**Action item**
If a line in the records below contains the word "rgba", copy it out.
*** Data under study Section Begins ***
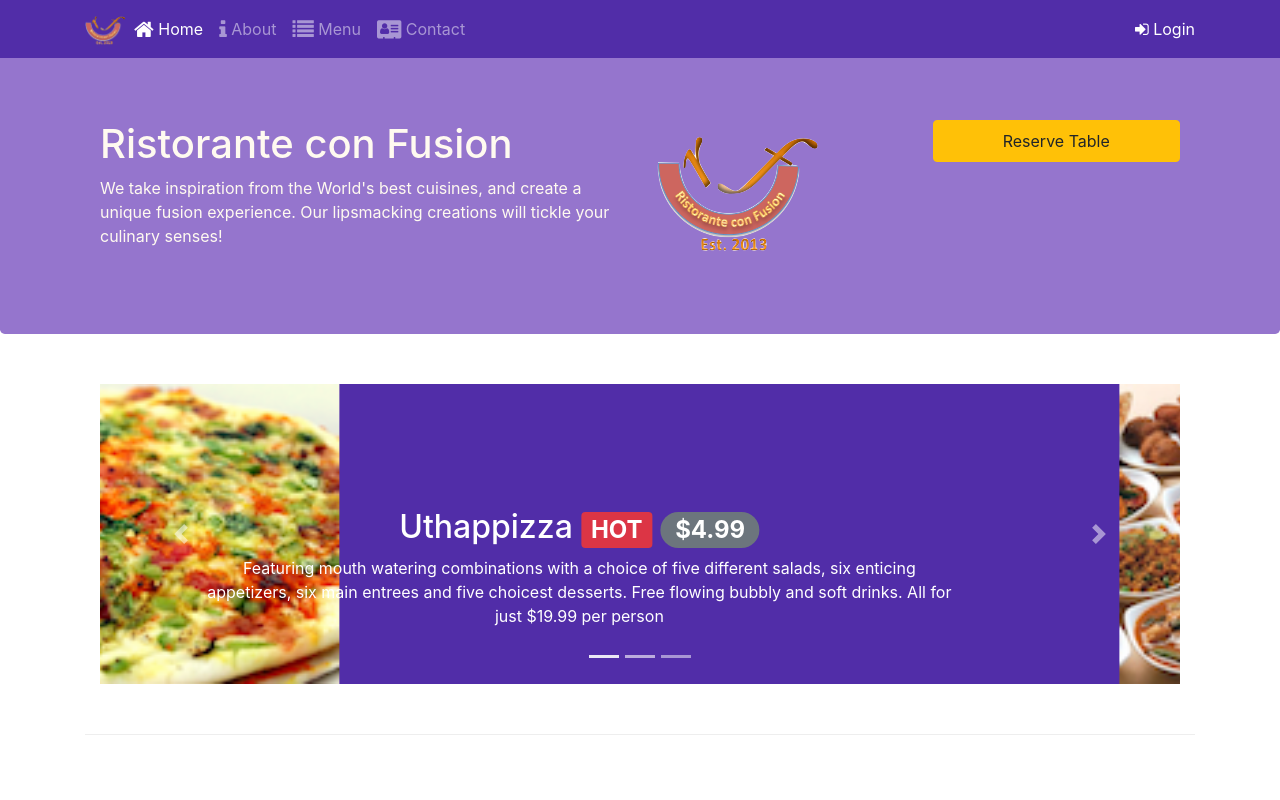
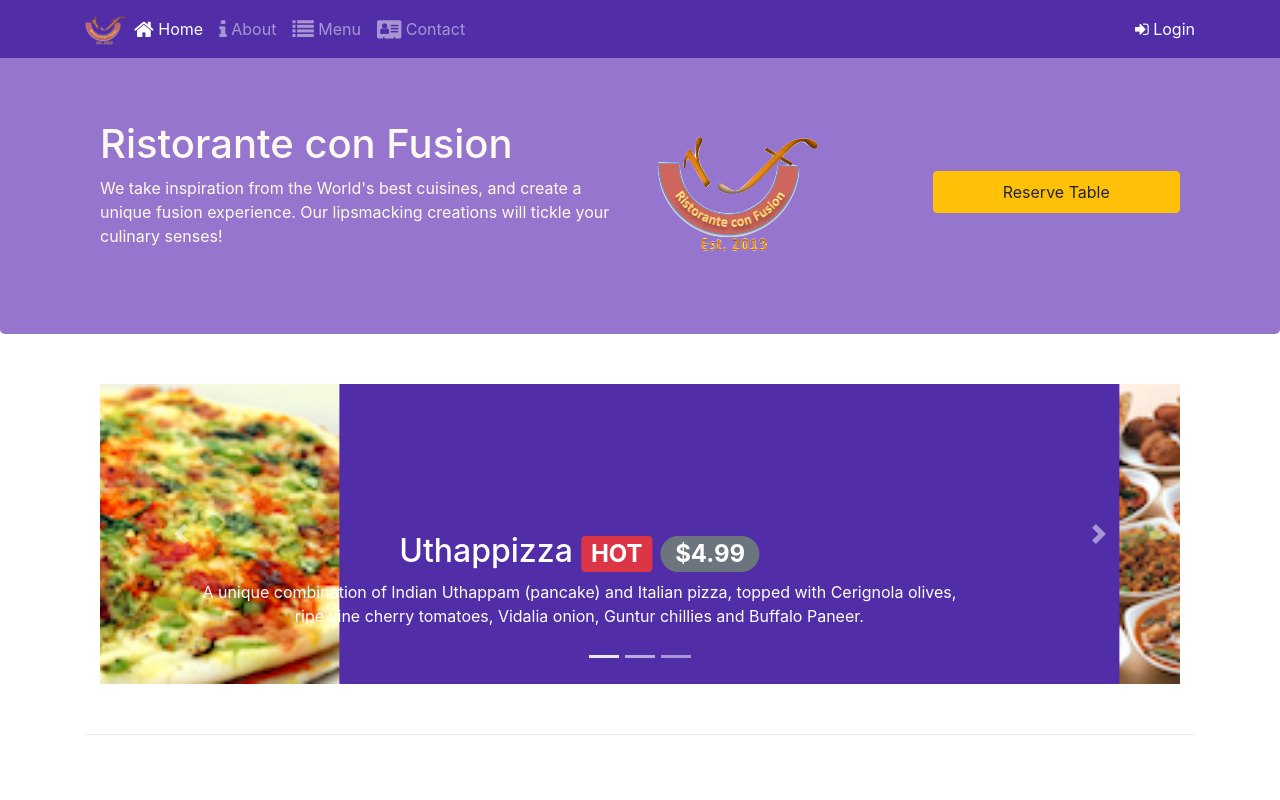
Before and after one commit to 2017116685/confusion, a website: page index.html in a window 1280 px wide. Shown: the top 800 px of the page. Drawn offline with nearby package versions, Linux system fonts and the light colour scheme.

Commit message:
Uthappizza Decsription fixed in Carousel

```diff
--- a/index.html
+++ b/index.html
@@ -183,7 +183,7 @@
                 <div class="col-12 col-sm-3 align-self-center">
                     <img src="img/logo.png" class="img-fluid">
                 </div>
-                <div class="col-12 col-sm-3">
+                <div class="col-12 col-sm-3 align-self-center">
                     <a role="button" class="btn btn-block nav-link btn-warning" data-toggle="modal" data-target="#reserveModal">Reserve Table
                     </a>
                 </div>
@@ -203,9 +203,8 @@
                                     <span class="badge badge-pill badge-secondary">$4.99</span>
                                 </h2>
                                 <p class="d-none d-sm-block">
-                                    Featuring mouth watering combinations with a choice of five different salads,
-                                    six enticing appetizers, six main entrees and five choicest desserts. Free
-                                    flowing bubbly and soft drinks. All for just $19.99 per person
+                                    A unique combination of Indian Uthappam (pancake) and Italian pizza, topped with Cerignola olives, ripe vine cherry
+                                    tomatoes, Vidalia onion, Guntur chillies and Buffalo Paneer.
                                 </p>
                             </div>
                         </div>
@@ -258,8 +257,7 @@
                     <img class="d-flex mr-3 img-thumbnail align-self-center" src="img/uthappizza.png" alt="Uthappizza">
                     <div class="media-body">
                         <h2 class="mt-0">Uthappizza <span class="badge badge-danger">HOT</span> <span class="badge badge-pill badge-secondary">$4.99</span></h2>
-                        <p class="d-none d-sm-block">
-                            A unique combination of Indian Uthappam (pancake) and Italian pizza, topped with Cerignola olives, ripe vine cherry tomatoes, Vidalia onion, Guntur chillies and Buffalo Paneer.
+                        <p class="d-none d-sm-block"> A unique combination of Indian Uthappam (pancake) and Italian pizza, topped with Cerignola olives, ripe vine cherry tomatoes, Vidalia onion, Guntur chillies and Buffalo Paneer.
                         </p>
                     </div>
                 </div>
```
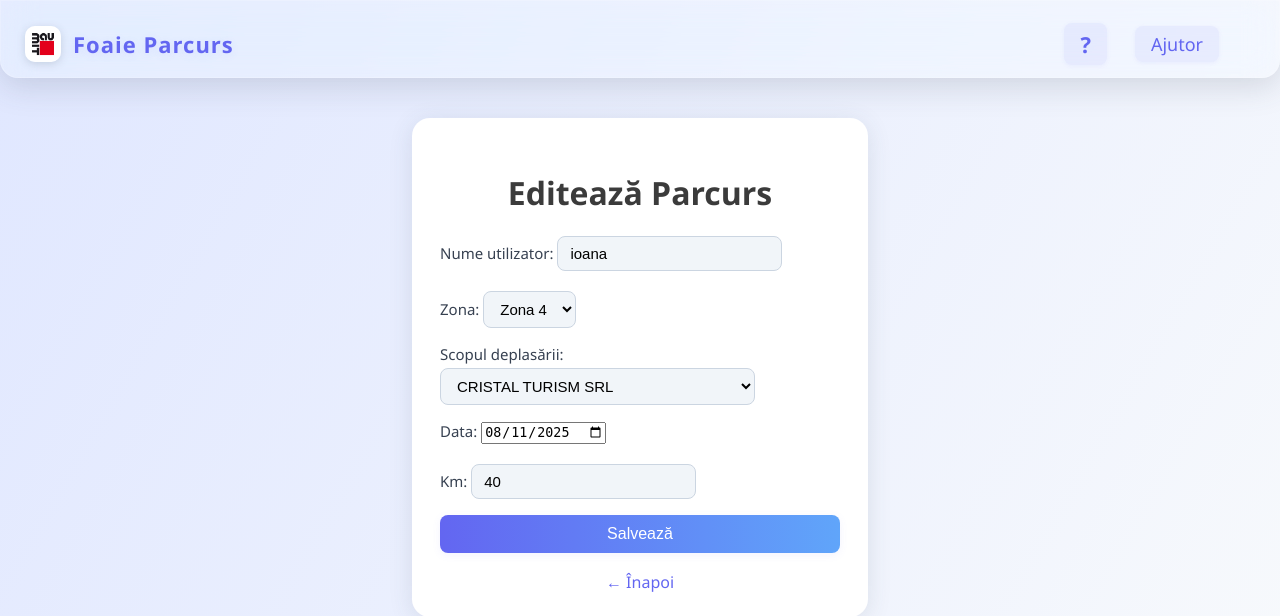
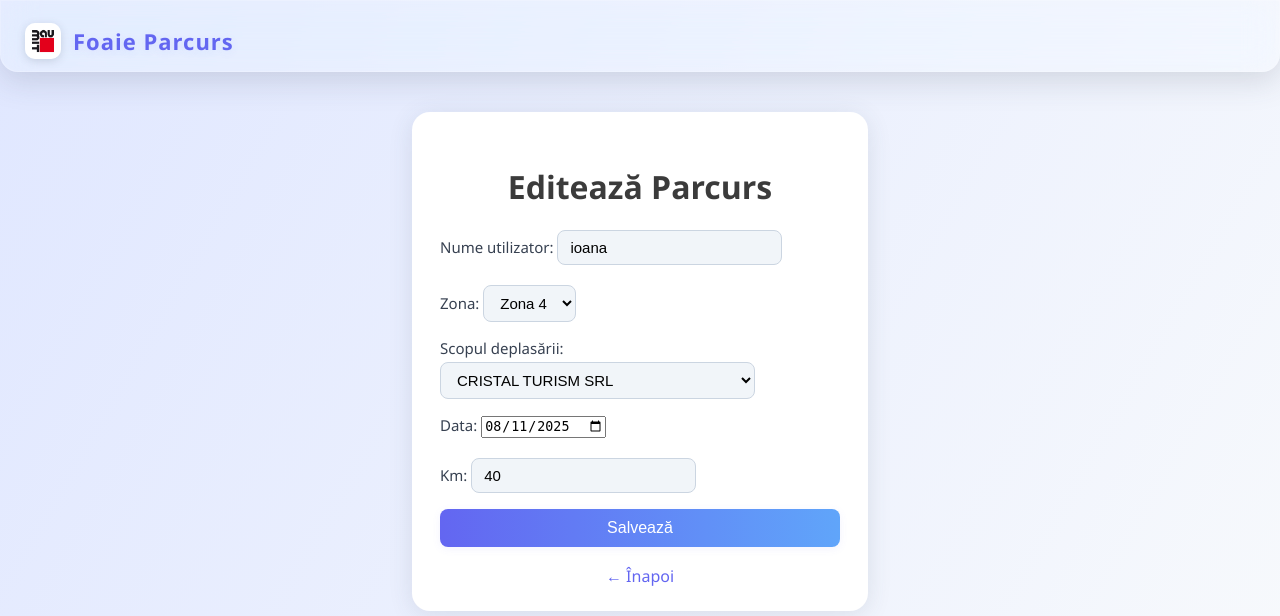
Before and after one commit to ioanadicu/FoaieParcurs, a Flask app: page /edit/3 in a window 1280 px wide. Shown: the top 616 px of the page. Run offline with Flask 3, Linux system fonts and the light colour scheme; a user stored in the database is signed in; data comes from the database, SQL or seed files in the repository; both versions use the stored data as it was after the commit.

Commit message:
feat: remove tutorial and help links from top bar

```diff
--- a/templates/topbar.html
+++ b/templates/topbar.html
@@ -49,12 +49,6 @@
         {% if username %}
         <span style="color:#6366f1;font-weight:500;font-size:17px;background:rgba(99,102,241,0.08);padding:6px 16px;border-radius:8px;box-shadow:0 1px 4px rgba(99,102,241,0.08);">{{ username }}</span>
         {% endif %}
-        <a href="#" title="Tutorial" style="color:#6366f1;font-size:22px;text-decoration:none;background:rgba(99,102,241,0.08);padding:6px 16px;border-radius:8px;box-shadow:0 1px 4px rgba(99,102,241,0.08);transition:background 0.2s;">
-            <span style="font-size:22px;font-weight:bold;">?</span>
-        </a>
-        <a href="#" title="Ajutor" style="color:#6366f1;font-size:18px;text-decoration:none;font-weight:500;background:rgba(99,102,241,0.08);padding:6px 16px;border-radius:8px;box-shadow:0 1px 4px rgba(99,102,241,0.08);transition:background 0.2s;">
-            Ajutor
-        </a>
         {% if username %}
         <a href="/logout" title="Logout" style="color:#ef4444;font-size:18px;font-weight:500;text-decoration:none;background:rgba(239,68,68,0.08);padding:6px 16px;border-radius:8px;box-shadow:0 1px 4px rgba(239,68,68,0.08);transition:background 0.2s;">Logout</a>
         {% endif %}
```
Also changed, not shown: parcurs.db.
*** Data under study Section Ends ***
**Answer section**
         <span style="color:#6366f1;font-weight:500;font-size:17px;background:rgba(99,102,241,0.08);padding:6px 16px;border-radius:8px;box-shadow:0 1px 4px rgba(99,102,241,0.08);">{{ username }}</span>
-        <a href="#" title="Tutorial" style="color:#6366f1;font-size:22px;text-decoration:none;background:rgba(99,102,241,0.08);padding:6px 16px;border-radius:8px;box-shadow:0 1px 4px rgba(99,102,241,0.08);transition:background 0.2s;">
-        <a href="#" title="Ajutor" style="color:#6366f1;font-size:18px;text-decoration:none;font-weight:500;background:rgba(99,102,241,0.08);padding:6px 16px;border-radius:8px;box-shadow:0 1px 4px rgba(99,102,241,0.08);transition:background 0.2s;">
         <a href="/logout" title="Logout" style="color:#ef4444;font-size:18px;font-weight:500;text-decoration:none;background:rgba(239,68,68,0.08);padding:6px 16px;border-radius:8px;box-shadow:0 1px 4px rgba(239,68,68,0.08);transition:background 0.2s;">Logout</a>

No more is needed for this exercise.